India produces over a fifth of the world’s tea every year, and two million people in the country work in the industry. Assam is a key tea growing region – with tea communities making up nearly 20% of the state’s population.
Malawi is one of the world’s poorest countries, and most of the population live in rural areas. Tea is one of the country’s most important industries and main export crops. Tea is Malawi’s biggest employer, with 50,000 people working in the sector.
Malawi is one of the world’s poorest countries, with 67% of the population living in what the World Bank defines as extreme poverty. Access to healthcare and education is limited, and only 66% of people over 15 years old can read. In Malawi there are over 16,500 small-scale tea farmers, many of whom need our support.
Tea is crucial to Malawi’s economy: over 68,000 people work in the industry, and it is the country’s fourth main export. Climate change is affecting how and where tea can be grown in Malawi.
The tea industry is a major employer in Kenya, with three million people working in the sector.
There are around 650,000 small-scale tea farmers in Kenya. Climate change effects such as rising temperatures, droughts, frosts, shifting and unpredictable weather patterns as well as changes in pests and diseases threaten tea production.

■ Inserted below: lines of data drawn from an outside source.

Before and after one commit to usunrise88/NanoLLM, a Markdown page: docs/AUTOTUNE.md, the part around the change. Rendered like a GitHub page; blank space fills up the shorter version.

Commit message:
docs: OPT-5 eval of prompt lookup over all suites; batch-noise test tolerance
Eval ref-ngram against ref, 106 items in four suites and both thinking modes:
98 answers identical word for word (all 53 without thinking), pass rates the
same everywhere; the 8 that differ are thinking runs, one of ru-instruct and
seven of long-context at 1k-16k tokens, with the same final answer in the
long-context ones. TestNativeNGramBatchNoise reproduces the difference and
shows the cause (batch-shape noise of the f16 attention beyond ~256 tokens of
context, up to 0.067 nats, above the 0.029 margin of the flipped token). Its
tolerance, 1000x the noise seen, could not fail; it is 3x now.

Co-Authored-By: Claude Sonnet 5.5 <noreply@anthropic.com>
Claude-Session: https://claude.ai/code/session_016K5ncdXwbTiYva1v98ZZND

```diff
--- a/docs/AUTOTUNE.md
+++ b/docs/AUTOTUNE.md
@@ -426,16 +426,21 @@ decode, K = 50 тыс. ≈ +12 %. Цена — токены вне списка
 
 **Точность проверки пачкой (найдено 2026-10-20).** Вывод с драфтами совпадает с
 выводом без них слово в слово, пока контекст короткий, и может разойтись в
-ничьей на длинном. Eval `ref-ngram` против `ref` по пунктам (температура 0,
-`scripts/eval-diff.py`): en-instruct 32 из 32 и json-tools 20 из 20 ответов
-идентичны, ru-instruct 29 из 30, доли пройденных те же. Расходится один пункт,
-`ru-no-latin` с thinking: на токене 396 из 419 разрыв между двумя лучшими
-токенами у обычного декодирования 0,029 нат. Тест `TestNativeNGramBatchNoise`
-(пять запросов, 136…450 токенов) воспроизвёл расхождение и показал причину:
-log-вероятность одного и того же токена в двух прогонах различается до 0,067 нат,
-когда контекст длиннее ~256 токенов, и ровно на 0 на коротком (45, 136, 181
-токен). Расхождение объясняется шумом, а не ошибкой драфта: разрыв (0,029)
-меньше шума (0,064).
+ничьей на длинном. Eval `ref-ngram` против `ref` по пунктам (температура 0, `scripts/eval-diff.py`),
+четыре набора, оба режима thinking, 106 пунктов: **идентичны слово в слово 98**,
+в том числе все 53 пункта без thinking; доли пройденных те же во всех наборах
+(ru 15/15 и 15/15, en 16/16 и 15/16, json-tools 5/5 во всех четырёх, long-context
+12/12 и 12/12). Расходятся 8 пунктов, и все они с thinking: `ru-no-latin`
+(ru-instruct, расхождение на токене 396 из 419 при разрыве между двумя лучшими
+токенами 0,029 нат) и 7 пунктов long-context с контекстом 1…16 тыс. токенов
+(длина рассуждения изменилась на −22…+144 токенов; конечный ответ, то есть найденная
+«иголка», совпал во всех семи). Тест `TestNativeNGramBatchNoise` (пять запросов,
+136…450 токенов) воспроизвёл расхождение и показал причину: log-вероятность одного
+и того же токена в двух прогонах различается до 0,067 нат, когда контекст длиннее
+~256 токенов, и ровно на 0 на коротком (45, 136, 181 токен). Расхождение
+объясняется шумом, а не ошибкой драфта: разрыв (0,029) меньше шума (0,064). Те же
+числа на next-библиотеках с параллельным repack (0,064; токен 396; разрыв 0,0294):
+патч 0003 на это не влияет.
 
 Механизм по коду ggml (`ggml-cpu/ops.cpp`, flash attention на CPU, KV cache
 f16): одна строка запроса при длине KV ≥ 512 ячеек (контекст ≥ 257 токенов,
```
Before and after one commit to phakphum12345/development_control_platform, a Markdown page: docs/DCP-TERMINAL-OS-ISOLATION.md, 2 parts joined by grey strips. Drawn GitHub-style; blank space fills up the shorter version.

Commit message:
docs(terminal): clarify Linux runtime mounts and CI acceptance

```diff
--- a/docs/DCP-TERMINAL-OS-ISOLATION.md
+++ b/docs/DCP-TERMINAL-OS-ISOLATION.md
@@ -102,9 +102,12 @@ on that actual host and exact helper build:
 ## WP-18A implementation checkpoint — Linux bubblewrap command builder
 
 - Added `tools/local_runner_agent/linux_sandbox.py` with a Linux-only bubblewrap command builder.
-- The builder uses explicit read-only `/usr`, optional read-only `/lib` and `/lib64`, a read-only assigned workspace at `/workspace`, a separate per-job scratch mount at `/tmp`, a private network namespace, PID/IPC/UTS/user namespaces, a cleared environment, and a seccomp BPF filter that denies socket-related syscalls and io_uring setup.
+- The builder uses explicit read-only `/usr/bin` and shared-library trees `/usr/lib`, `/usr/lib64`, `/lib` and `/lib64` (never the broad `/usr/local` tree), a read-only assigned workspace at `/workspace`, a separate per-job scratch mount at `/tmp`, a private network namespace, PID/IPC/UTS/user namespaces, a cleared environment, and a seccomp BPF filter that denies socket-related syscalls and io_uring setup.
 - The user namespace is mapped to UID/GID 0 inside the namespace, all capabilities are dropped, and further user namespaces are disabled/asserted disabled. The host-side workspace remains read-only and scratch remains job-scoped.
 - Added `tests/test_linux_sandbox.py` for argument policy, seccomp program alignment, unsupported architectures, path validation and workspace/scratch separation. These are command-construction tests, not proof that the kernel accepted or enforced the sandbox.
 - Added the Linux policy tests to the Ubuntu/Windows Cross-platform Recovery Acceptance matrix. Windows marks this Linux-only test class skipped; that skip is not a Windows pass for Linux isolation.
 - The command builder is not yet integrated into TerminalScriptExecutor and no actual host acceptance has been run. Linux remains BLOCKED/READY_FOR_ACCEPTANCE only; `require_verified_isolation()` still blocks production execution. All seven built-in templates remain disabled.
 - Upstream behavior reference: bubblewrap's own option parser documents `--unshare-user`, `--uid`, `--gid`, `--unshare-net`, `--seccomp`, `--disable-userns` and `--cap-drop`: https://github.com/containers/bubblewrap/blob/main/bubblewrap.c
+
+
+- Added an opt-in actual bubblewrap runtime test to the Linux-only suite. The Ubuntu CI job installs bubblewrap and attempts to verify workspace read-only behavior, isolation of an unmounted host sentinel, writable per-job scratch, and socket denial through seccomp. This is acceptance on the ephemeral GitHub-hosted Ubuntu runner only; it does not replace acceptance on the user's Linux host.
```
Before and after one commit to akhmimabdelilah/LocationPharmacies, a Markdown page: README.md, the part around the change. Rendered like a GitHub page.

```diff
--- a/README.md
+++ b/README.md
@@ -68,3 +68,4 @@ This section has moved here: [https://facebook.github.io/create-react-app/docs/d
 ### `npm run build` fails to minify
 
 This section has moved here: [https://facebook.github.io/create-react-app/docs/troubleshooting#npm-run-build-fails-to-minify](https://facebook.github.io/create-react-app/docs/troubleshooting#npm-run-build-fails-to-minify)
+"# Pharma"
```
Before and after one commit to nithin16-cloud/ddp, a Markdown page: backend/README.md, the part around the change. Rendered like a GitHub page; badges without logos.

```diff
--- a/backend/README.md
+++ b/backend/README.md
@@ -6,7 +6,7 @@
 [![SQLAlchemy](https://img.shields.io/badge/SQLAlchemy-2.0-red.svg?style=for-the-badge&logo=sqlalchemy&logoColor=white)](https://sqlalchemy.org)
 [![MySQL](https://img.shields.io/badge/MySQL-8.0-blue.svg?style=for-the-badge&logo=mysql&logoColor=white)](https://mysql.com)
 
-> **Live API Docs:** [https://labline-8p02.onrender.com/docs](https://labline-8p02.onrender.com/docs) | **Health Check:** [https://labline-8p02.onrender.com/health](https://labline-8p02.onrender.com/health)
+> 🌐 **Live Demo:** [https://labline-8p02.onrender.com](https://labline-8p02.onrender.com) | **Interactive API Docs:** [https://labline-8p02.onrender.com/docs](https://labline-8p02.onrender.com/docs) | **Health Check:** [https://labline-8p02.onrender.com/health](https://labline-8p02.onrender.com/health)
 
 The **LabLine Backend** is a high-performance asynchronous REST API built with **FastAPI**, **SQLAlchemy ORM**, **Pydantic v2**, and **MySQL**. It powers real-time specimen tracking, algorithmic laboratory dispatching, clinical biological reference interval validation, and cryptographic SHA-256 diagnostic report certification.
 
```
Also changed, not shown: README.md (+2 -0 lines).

In Kenya, a new, more progressive and robust constitution was introduced in 2010 which took significant steps towards ensuring greater equality for women and children.